I don’t have a bunion. Why do I have pain at the base of my big toe joint?
Pain at the big toe joint is often attributed to a bunion, which is a common foot problem especially affecting the medial side of joint. But what about the base of the joint? It is where the sesamoid bone located. Each foot has two sesamoid bones at the base of the front of first metatarsal. They are surrounded by the plantar tendons and act as pulleys to promote normal flexion of the big toe. If the foot is misaligned, and if there is a lot of forefoot landing, the sesamoid bones can be susceptible to inflammation.
The main cause of sesamoiditis is compression or displacement of the sesamoid bones
- Sudden increase in the amount of exercise
- Hallux valgus (Bunions)
- People who need to land on their forefoot are at risk (e.g. sprinters, football or rugby players, etc.)
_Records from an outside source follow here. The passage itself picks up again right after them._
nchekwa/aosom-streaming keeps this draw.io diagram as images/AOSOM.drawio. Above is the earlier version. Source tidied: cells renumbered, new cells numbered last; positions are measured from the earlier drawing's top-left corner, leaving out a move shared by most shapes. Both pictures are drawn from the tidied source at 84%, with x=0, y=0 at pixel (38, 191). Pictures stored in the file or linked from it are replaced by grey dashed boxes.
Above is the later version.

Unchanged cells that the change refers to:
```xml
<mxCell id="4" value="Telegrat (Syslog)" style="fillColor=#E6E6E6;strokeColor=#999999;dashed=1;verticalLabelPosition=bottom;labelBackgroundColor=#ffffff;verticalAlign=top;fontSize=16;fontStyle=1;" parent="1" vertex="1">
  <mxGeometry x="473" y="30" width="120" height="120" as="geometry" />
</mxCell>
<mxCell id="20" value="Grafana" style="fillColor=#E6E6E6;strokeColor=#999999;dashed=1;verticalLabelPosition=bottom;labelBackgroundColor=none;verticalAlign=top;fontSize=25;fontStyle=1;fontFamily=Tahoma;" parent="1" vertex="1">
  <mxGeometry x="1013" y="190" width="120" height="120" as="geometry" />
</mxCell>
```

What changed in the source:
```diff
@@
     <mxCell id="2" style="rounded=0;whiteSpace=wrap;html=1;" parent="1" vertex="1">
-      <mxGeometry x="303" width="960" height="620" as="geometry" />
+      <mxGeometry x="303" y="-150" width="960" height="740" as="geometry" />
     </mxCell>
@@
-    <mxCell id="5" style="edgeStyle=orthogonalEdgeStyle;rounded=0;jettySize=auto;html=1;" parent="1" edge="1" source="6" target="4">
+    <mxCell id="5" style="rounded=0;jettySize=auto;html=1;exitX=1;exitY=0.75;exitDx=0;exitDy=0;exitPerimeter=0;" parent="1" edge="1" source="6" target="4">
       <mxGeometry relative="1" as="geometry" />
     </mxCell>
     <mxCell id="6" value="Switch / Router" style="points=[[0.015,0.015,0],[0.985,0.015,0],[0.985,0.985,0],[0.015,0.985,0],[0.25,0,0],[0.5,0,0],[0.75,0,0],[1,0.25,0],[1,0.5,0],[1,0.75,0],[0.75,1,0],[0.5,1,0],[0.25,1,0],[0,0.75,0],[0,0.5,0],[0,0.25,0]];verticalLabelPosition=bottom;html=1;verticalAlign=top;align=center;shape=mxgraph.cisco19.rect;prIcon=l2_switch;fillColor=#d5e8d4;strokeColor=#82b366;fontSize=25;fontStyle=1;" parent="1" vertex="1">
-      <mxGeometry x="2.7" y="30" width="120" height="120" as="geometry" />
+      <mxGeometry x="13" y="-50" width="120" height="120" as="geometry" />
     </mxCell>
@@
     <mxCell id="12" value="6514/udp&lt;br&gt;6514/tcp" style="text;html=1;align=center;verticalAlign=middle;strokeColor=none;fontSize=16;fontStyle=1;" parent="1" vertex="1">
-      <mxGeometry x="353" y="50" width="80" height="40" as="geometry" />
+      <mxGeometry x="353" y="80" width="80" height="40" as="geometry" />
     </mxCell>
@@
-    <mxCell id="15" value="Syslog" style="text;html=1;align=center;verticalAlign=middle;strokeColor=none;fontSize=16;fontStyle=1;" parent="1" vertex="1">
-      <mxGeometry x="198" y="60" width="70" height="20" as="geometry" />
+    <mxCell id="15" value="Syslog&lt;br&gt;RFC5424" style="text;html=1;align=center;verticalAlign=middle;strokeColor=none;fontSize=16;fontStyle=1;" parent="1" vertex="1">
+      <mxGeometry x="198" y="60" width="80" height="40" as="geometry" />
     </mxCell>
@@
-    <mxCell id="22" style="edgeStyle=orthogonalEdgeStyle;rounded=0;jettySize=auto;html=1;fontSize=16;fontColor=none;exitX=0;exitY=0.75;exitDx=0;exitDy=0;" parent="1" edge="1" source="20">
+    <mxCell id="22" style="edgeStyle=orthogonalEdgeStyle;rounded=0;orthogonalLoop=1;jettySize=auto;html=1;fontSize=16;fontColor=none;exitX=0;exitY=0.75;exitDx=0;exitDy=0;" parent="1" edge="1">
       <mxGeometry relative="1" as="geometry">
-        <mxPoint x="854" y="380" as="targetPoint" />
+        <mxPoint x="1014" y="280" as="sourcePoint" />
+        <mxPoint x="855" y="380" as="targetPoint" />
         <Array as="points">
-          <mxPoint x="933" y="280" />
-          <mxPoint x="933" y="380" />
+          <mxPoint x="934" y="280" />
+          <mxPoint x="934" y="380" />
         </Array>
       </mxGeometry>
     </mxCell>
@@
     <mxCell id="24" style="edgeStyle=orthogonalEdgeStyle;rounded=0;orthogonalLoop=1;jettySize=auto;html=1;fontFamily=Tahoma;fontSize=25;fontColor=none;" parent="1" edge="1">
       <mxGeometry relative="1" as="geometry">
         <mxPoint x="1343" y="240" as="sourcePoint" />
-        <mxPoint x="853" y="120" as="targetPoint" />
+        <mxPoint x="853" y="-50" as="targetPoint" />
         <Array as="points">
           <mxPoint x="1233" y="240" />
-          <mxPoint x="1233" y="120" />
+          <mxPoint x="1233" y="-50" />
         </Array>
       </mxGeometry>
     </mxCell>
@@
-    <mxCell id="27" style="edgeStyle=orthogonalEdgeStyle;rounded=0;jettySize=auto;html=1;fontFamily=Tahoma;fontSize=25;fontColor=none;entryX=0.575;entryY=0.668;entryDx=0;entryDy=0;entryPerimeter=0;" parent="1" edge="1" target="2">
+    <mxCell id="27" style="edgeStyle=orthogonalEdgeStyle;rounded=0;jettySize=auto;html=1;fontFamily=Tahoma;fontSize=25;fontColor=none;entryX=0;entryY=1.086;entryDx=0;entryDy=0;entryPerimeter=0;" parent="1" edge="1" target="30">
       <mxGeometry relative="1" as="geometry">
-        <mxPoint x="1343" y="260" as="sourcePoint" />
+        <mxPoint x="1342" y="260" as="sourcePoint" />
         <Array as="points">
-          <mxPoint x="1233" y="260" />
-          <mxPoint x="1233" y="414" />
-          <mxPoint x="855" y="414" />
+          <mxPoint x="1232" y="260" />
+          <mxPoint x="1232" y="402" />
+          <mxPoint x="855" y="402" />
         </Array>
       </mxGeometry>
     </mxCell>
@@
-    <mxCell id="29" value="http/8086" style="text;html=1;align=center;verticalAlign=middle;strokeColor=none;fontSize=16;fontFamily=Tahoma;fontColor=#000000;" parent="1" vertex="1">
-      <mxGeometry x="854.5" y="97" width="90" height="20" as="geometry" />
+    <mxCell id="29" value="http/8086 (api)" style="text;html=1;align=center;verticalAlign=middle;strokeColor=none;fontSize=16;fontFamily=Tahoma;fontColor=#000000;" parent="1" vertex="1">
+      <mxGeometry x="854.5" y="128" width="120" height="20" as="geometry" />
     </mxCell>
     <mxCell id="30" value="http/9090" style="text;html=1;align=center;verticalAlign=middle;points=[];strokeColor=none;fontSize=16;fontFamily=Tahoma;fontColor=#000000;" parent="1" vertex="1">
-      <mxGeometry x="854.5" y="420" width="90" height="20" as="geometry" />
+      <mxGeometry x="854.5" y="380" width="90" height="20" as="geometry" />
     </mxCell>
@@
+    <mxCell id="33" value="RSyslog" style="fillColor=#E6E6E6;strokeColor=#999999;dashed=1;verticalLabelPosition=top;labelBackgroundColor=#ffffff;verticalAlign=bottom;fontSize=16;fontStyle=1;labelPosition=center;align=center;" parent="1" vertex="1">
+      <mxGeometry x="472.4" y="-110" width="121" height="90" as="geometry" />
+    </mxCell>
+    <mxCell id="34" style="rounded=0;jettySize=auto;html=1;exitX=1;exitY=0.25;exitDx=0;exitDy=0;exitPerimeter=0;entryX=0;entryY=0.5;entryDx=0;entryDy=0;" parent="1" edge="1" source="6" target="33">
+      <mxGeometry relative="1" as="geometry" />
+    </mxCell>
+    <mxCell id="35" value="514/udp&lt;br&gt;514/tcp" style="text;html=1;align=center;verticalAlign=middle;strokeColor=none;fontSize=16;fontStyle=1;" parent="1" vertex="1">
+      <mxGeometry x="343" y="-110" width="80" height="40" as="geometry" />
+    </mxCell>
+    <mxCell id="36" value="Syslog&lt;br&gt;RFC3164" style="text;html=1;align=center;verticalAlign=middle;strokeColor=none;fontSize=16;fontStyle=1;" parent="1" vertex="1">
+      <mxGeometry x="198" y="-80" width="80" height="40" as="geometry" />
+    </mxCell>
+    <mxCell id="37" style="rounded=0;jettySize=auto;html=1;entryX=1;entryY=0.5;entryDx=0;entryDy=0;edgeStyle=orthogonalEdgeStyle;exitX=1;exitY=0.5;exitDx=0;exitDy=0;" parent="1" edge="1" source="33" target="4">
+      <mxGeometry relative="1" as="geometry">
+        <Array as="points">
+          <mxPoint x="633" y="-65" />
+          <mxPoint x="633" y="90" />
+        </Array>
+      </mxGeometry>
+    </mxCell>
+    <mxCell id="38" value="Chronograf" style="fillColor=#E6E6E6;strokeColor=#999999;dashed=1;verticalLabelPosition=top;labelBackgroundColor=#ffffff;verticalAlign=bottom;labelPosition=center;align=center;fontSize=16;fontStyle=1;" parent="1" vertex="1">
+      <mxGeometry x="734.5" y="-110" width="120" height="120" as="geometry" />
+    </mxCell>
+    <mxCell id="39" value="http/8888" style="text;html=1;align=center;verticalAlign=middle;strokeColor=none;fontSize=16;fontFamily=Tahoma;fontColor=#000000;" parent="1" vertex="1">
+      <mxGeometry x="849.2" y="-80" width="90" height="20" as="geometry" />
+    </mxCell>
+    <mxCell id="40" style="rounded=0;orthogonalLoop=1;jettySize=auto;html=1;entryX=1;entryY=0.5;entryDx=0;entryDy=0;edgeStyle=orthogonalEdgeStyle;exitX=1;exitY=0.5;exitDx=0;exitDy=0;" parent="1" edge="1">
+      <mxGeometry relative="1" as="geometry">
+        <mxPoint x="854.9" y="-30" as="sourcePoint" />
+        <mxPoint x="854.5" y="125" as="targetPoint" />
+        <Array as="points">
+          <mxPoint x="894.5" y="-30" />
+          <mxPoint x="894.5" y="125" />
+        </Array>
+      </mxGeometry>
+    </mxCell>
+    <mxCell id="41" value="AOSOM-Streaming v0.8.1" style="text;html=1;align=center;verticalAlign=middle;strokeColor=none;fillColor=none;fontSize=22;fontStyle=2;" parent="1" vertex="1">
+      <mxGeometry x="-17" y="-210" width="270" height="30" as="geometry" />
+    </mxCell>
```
- Abnormal foot biomechanics (e.g. flat feet, over-pronated feet, high arched, knee valgus, etc.) can cause a change in the direction of motion of the flexor hallucis longus muscle, leading to unnecessary friction between the sesamoid bones and the inter-sesamoid ridge, causing inflammation
- Feeling stretched or pain at the base of big toe during walking or standing
- The affected area may be red, swollen or hot
- Custom-made prescription foot orthoses: If there is foot malalignment, you should consult pedorthist for a detail foot assessment and order a pair of custom-made prescription foot orthoses to correct the biomechanics.
- Dancer Pad: Insoles with dancer pad can be used to reduce the pressure on the sesamoid bones.
- Cold pad : Apply to the affected area when redness is present
- Self Care : Avoid sudden increase in the level of physical activity. Warm up before exercise to reduce the risk of injury.
- Medical Advice : Seek medical advice on treatment plan of sesamoiditis.